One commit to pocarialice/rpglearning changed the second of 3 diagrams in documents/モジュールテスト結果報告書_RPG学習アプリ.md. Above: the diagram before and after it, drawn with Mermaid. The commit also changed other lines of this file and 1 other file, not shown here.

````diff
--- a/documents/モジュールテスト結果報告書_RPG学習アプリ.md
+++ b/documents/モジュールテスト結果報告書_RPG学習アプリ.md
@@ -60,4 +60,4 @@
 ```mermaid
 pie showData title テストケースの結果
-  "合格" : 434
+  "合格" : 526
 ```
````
...
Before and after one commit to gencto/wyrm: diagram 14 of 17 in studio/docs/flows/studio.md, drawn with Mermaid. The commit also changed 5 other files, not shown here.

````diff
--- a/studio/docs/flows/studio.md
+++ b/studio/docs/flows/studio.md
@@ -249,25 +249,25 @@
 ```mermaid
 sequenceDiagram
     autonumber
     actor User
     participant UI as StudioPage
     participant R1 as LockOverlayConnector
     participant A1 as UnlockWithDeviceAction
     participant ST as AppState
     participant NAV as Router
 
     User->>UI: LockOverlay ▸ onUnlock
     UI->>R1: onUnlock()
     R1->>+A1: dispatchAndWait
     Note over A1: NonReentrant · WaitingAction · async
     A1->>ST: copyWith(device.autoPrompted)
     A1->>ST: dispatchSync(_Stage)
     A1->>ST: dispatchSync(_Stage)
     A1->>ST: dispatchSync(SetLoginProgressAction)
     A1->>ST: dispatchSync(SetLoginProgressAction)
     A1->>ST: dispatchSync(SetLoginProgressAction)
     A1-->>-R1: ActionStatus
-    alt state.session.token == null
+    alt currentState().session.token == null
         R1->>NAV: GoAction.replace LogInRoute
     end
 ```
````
...
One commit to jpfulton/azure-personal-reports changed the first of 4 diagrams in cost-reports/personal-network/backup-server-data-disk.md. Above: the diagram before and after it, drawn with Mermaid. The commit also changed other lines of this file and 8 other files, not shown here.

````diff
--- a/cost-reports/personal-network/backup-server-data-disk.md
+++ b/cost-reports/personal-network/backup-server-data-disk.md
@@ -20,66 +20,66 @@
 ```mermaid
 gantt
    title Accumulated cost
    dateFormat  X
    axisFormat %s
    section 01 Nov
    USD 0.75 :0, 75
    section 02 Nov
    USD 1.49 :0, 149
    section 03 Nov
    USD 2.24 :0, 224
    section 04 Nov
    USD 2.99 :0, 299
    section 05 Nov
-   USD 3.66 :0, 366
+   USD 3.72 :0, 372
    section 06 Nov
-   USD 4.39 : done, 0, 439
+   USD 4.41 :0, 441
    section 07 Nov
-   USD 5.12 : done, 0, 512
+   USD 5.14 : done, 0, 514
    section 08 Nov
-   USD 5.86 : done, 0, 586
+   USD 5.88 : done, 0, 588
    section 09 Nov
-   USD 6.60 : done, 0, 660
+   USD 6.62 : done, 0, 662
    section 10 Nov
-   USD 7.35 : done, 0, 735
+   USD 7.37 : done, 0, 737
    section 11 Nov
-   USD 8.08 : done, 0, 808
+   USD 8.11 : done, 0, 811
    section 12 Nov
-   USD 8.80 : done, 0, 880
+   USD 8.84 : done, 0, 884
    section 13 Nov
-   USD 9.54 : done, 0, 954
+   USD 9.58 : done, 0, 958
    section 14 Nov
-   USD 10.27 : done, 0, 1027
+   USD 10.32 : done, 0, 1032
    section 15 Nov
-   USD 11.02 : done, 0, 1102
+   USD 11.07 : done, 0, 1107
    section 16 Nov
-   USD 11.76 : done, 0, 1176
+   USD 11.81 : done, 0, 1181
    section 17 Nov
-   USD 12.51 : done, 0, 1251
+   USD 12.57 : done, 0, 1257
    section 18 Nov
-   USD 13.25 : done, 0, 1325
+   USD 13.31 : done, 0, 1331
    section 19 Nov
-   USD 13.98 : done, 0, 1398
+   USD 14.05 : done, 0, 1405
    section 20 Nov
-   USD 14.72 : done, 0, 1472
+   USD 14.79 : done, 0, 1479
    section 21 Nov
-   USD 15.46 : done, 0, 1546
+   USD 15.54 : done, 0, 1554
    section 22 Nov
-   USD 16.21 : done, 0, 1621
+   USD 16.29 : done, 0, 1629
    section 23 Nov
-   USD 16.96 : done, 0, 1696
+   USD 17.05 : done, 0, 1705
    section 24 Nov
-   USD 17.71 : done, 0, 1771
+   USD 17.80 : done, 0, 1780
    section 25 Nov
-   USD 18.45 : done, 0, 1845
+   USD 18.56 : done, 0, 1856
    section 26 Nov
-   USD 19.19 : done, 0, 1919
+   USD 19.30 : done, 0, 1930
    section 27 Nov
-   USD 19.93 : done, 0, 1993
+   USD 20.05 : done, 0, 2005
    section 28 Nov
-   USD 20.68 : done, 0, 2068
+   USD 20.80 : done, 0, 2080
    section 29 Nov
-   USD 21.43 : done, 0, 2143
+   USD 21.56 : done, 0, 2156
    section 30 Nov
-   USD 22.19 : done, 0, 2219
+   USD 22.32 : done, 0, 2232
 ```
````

• [GOAL OF THE EXERCISE]:
Copy each line of the preceding data that contains the string "docs".

• [SOLVED PROBLEM]:
Before and after one commit to gencto/wyrm: diagram 14 of 17 in studio/docs/flows/studio.md, drawn with Mermaid. The commit also changed 5 other files, not shown here.
--- a/studio/docs/flows/studio.md
+++ b/studio/docs/flows/studio.md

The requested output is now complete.